=== Section Start ===

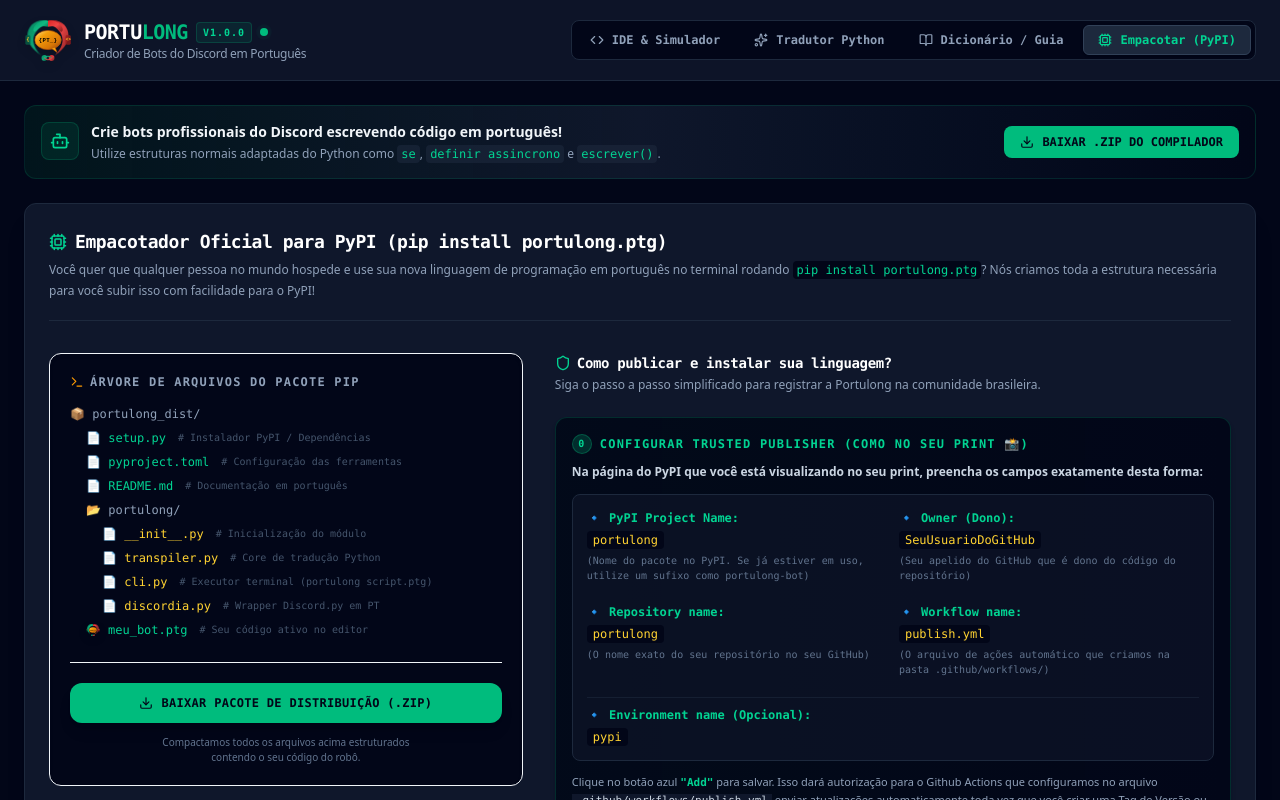
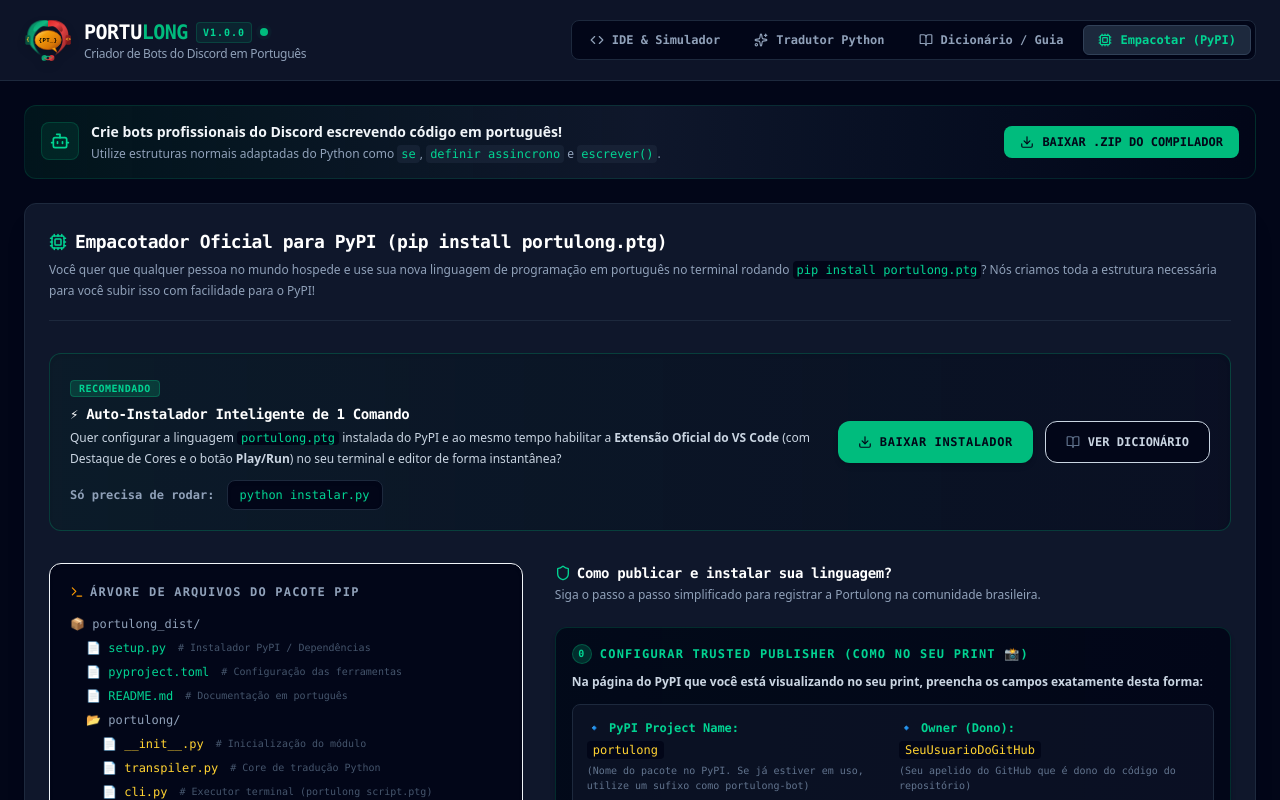
Before and after one commit to silvio-blip/portulong, a React (Vite) app: page / in a window 1280 px wide. Both pictures are taken after a click on the button "Empacotar (PyPI)". Shown: the top 800 px of the page. Built offline with nearby package versions, Linux system fonts and the light colour scheme.

Commit message:
docs: update installation guide and UI
Add comprehensive installation instructions to README.md and introduce a new "Auto-Installer" section in the UI to simplify setup for the Portulong language and VS Code extension.

```diff
--- a/src/App.tsx
+++ b/src/App.tsx
@@ -1988,6 +1988,44 @@
               </p>
             </div>
 
+            {/* 🛸 NOVO: INSTALAÇÃO AUTOMÁTICA EM 1 CLIQUE */}
+            <div className="p-5 rounded-xl border border-emerald-500/25 bg-gradient-to-r from-emerald-950/20 to-slate-950/40 shadow-inner flex flex-col md:flex-row md:items-center justify-between gap-5">
+              <div className="flex-1">
+                <span className="px-2 py-0.5 rounded text-[10px] font-bold font-mono tracking-wider bg-emerald-500/20 text-emerald-400 uppercase border border-emerald-500/30">
+                  RECOMENDADO
+                </span>
+                <h3 className="text-sm font-black font-mono tracking-tight text-white flex items-center gap-2 mt-1.5">
+                  ⚡ Auto-Instalador Inteligente de 1 Comando
+                </h3>
+                <p className="text-xs text-slate-300 mt-1 leading-relaxed max-w-3xl">
+                  Quer configurar a linguagem <code className="text-emerald-400 bg-slate-950 px-1 py-0.2 rounded font-mono">portulong.ptg</code> instalada do PyPI e ao mesmo tempo habilitar a <strong>Extensão Oficial do VS Code</strong> (com Destaque de Cores e o botão <strong>Play/Run</strong>) no seu terminal e editor de forma instantânea?
+                </p>
+                <div className="flex flex-wrap items-center gap-3 mt-3">
+                  <span className="text-xs font-mono font-bold text-slate-400">Só precisa de rodar:</span>
+                  <div className="bg-slate-950 border border-slate-800 rounded-lg px-3 py-1.5 flex items-center gap-2 font-mono text-xs text-emerald-400 shadow-inner select-all">
+                    <span>python instalar.py</span>
+                  </div>
+                </div>
+              </div>
+              <div className="flex flex-col sm:flex-row gap-3">
+                <a
+                  href="/api/instalar"
+                  download="instalar.py"
+                  className="px-5 py-3 bg-emerald-500 hover:bg-emerald-600 text-slate-950 font-black font-mono tracking-wider text-xs rounded-xl transition-all shadow-md flex items-center justify-center gap-2"
+                >
+                  <Download size={14} />
+                  BAIXAR INSTALADOR
+                </a>
+                <button
+                  onClick={() => setActiveTab("docs")}
+                  className="px-5 py-3 bg-slate-950 hover:bg-slate-900 border border-slate-850 text-slate-300 font-bold font-mono text-xs rounded-xl transition-all flex items-center justify-center gap-2"
+                >
+                  <BookOpen size={14} className="text-slate-500" />
+                  VER DICIONÁRIO
+                </button>
+              </div>
+            </div>
+
             <div className="grid grid-cols-1 lg:grid-cols-12 gap-8 items-start">
 
               {/* Directory Visualization Panel */}
```
Also changed, not shown: 1 other file (tests, documents, lock files or other folders).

=== Section End ===

Reproduce every line above as written, skipping pictures.

**Solution:**
Before and after one commit to silvio-blip/portulong, a React (Vite) app: page / in a window 1280 px wide. Both pictures are taken after a click on the button "Empacotar (PyPI)". Shown: the top 800 px of the page. Built offline with nearby package versions, Linux system fonts and the light colour scheme.

Commit message:
docs: update installation guide and UI
Add comprehensive installation instructions to README.md and introduce a new "Auto-Installer" section in the UI to simplify setup for the Portulong language and VS Code extension.

```diff
--- a/src/App.tsx
+++ b/src/App.tsx
@@ -1988,6 +1988,44 @@
               </p>
             </div>
 
+            {/* 🛸 NOVO: INSTALAÇÃO AUTOMÁTICA EM 1 CLIQUE */}
+            <div className="p-5 rounded-xl border border-emerald-500/25 bg-gradient-to-r from-emerald-950/20 to-slate-950/40 shadow-inner flex flex-col md:flex-row md:items-center justify-between gap-5">
+              <div className="flex-1">
+                <span className="px-2 py-0.5 rounded text-[10px] font-bold font-mono tracking-wider bg-emerald-500/20 text-emerald-400 uppercase border border-emerald-500/30">
+                  RECOMENDADO
+                </span>
+                <h3 className="text-sm font-black font-mono tracking-tight text-white flex items-center gap-2 mt-1.5">
+                  ⚡ Auto-Instalador Inteligente de 1 Comando
+                </h3>
+                <p className="text-xs text-slate-300 mt-1 leading-relaxed max-w-3xl">
+                  Quer configurar a linguagem <code className="text-emerald-400 bg-slate-950 px-1 py-0.2 rounded font-mono">portulong.ptg</code> instalada do PyPI e ao mesmo tempo habilitar a <strong>Extensão Oficial do VS Code</strong> (com Destaque de Cores e o botão <strong>Play/Run</strong>) no seu terminal e editor de forma instantânea?
+                </p>
+                <div className="flex flex-wrap items-center gap-3 mt-3">
+                  <span className="text-xs font-mono font-bold text-slate-400">Só precisa de rodar:</span>
+                  <div className="bg-slate-950 border border-slate-800 rounded-lg px-3 py-1.5 flex items-center gap-2 font-mono text-xs text-emerald-400 shadow-inner select-all">
+                    <span>python instalar.py</span>
+                  </div>
+                </div>
+              </div>
+              <div className="flex flex-col sm:flex-row gap-3">
+                <a
+                  href="/api/instalar"
+                  download="instalar.py"
+                  className="px-5 py-3 bg-emerald-500 hover:bg-emerald-600 text-slate-950 font-black font-mono tracking-wider text-xs rounded-xl transition-all shadow-md flex items-center justify-center gap-2"
+                >
+                  <Download size={14} />
+                  BAIXAR INSTALADOR
+                </a>
+                <button
+                  onClick={() => setActiveTab("docs")}
+                  className="px-5 py-3 bg-slate-950 hover:bg-slate-900 border border-slate-850 text-slate-300 font-bold font-mono text-xs rounded-xl transition-all flex items-center justify-center gap-2"
+                >
+                  <BookOpen size={14} className="text-slate-500" />
+                  VER DICIONÁRIO
+                </button>
+              </div>
+            </div>
+
             <div className="grid grid-cols-1 lg:grid-cols-12 gap-8 items-start">
 
               {/* Directory Visualization Panel */}
```
Also changed, not shown: 1 other file (tests, documents, lock files or other folders).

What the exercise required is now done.